Saturday, April 17

Cold in my hands,

in this dream, I hold a carven silver pomegranate. Scarlet juice runs down my arms, garnet seeds scatter, I am bound in a ring of peony petals, palest blush matching my cheek. 

I bear white gauze into the summer starlight, I tattoo myself in woad. My fingertips are stained the color of your eyes when they have gone dark with desire, and I can paint on the mossy stones each shuddering breath that burns beneath my skin, reddening the pale. 

I taste toasted coconut and desert air, dry and scented with cactus blossom, I come clothed in spider-silk and pearls to the sun. I am blooming, blushing too. This year is marked in pinks. In magenta shading to deep violet. 

At the pollen-bright center my body lies, an invitation writ in gold for a kiss--oh! Just one kiss, to begin! I write all my longings in a shaky hand, posted to the wandering bee. 

Saturday, April 10


Do you know the resurrection plant? The false rose of Jericho found tightly wrapped
into a ball that looks like string? They sell them at the side of El Camino Real
next to the corn dolls that look like blank bisque pottery, like my tía in stage makeup
and the lime-green ribbons for folklórico at the bright sunset of each month, skirts whirling, 
eternally crowned with the huge white silk dahlias she loved

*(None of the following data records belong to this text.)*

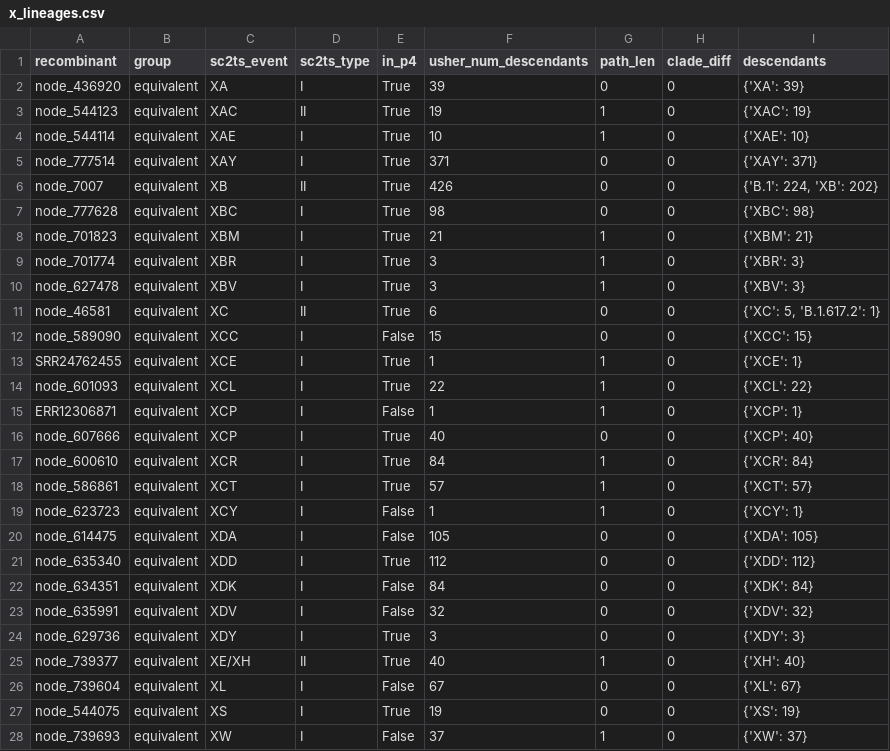
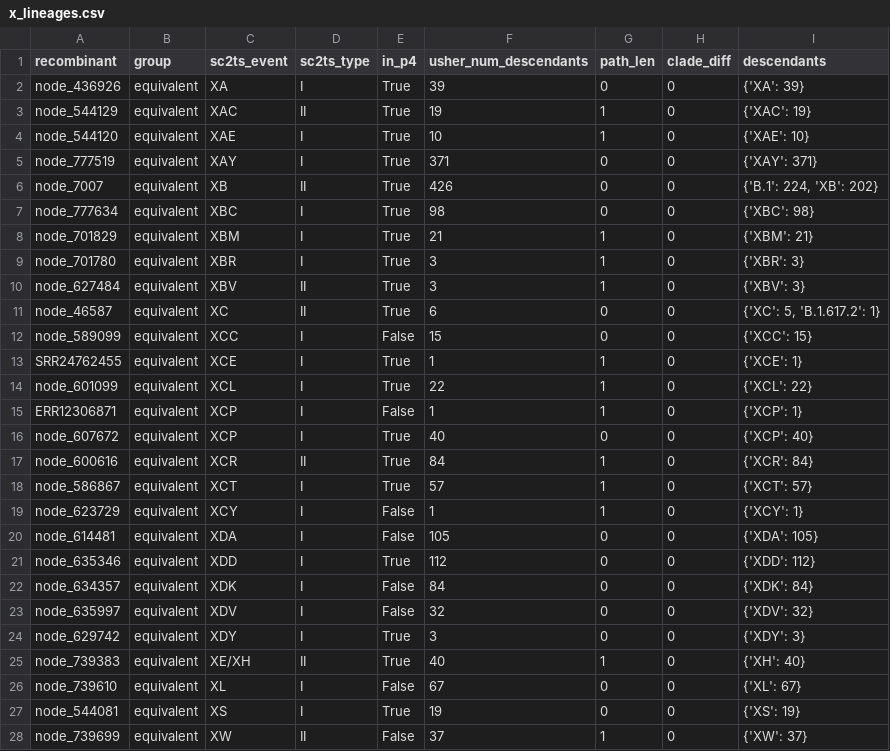
Before and after one commit to jeromekelleher/sc2ts-paper, a CSV file: latex/ripples_tables/x_lineages.csv, drawn as a sheet; only a part is shown; the diff covers the shown part only.

Commit message:
Rerun RIPPLES comparison on v2.3 ARG
Small changes in 3SEQ support and sc2ts-only counts. Pango X
equivalent events at p=3 (p=4): 20 (13) of 39 Type I and 7 (6) of 13
Type II, reflecting the reclassification of XBV, XW and XCR.

```diff
--- a/latex/ripples_tables/x_lineages.csv
+++ b/latex/ripples_tables/x_lineages.csv
@@ -1,28 +1,28 @@
 recombinant,group,sc2ts_event,sc2ts_type,in_p4,usher_num_descendants,path_len,clade_diff,descendants
-node_436920,equivalent,XA,I,True,39,0,0,{'XA': 39}
-node_544123,equivalent,XAC,II,True,19,1,0,{'XAC': 19}
-node_544114,equivalent,XAE,I,True,10,1,0,{'XAE': 10}
-node_777514,equivalent,XAY,I,True,371,0,0,{'XAY': 371}
+node_436926,equivalent,XA,I,True,39,0,0,{'XA': 39}
+node_544129,equivalent,XAC,II,True,19,1,0,{'XAC': 19}
+node_544120,equivalent,XAE,I,True,10,1,0,{'XAE': 10}
+node_777519,equivalent,XAY,I,True,371,0,0,{'XAY': 371}
 node_7007,equivalent,XB,II,True,426,0,0,"{'B.1': 224, 'XB': 202}"
-node_777628,equivalent,XBC,I,True,98,0,0,{'XBC': 98}
-node_701823,equivalent,XBM,I,True,21,1,0,{'XBM': 21}
-node_701774,equivalent,XBR,I,True,3,1,0,{'XBR': 3}
-node_627478,equivalent,XBV,I,True,3,1,0,{'XBV': 3}
-node_46581,equivalent,XC,II,True,6,0,0,"{'XC': 5, 'B.1.617.2': 1}"
-node_589090,equivalent,XCC,I,False,15,0,0,{'XCC': 15}
+node_777634,equivalent,XBC,I,True,98,0,0,{'XBC': 98}
+node_701829,equivalent,XBM,I,True,21,1,0,{'XBM': 21}
+node_701780,equivalent,XBR,I,True,3,1,0,{'XBR': 3}
+node_627484,equivalent,XBV,II,True,3,1,0,{'XBV': 3}
+node_46587,equivalent,XC,II,True,6,0,0,"{'XC': 5, 'B.1.617.2': 1}"
+node_589099,equivalent,XCC,I,False,15,0,0,{'XCC': 15}
 SRR24762455,equivalent,XCE,I,True,1,1,0,{'XCE': 1}
-node_601093,equivalent,XCL,I,True,22,1,0,{'XCL': 22}
+node_601099,equivalent,XCL,I,True,22,1,0,{'XCL': 22}
 ERR12306871,equivalent,XCP,I,False,1,1,0,{'XCP': 1}
-node_607666,equivalent,XCP,I,True,40,0,0,{'XCP': 40}
-node_600610,equivalent,XCR,I,True,84,1,0,{'XCR': 84}
-node_586861,equivalent,XCT,I,True,57,1,0,{'XCT': 57}
-node_623723,equivalent,XCY,I,False,1,1,0,{'XCY': 1}
-node_614475,equivalent,XDA,I,False,105,0,0,{'XDA': 105}
-node_635340,equivalent,XDD,I,True,112,0,0,{'XDD': 112}
-node_634351,equivalent,XDK,I,False,84,0,0,{'XDK': 84}
-node_635991,equivalent,XDV,I,False,32,0,0,{'XDV': 32}
-node_629736,equivalent,XDY,I,True,3,0,0,{'XDY': 3}
-node_739377,equivalent,XE/XH,II,True,40,1,0,{'XH': 40}
-node_739604,equivalent,XL,I,False,67,0,0,{'XL': 67}
-node_544075,equivalent,XS,I,True,19,0,0,{'XS': 19}
-node_739693,equivalent,XW,I,False,37,1,0,{'XW': 37}
+node_607672,equivalent,XCP,I,True,40,0,0,{'XCP': 40}
+node_600616,equivalent,XCR,II,True,84,1,0,{'XCR': 84}
+node_586867,equivalent,XCT,I,True,57,1,0,{'XCT': 57}
+node_623729,equivalent,XCY,I,False,1,1,0,{'XCY': 1}
+node_614481,equivalent,XDA,I,False,105,0,0,{'XDA': 105}
+node_635346,equivalent,XDD,I,True,112,0,0,{'XDD': 112}
+node_634357,equivalent,XDK,I,False,84,0,0,{'XDK': 84}
+node_635997,equivalent,XDV,I,False,32,0,0,{'XDV': 32}
+node_629742,equivalent,XDY,I,True,3,0,0,{'XDY': 3}
+node_739383,equivalent,XE/XH,II,True,40,1,0,{'XH': 40}
+node_739610,equivalent,XL,I,False,67,0,0,{'XL': 67}
+node_544081,equivalent,XS,I,True,19,0,0,{'XS': 19}
+node_739699,equivalent,XW,II,False,37,1,0,{'XW': 37}
```
Also changed, not shown: 1 added row, 1 removed row and 33 edited cells elsewhere in this file, data/ripples_summary.csv, 7 other files.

as big around your palm that dwarfed the saucers at the cafe I used to haunt. My sun
still rose and set on you, and the afterimage of that dizzying light tasted like the slow
burn of your smile, discretion darker than a summer midnight, sweeter than cafecito 
pouring thick into a paper cup on a counter along the busy Miami streets where
we have never walked together. Not yet.

I do not talk about the drums echoing wildly through the brilliant desert night,
some days I cannot speak at all--but how long can one false rose stay curled
so tightly in on itself that it could be mistaken for something long dead? 
Even in a city of sand and glass, the rain can roll in, thirst can be quenched,
time retrieved from drought's grasping hand.

I rise again and again from my own ashes at your whispered invocation,
the walls I built around my heart spun from moonlight and flax that shiver at a touch,
the green radiating outward, relieving the strain, relaxing each limb.

And Abuelita said: I chose this name because I wanted you to heal,
like tatarabuela, I wanted you to touch the wretched stones that 
rise in each of us and set them to rest the way your eyes dissolved my
aching bones in joy when you laughed at your own birth.

I've always preferred marigolds and the Moon, so I never bought one,
never brought any of them home to rest while
I gently pour water into a hard-baked terracotta dish so I could watch
it unfurl and bless us with so many beginnings.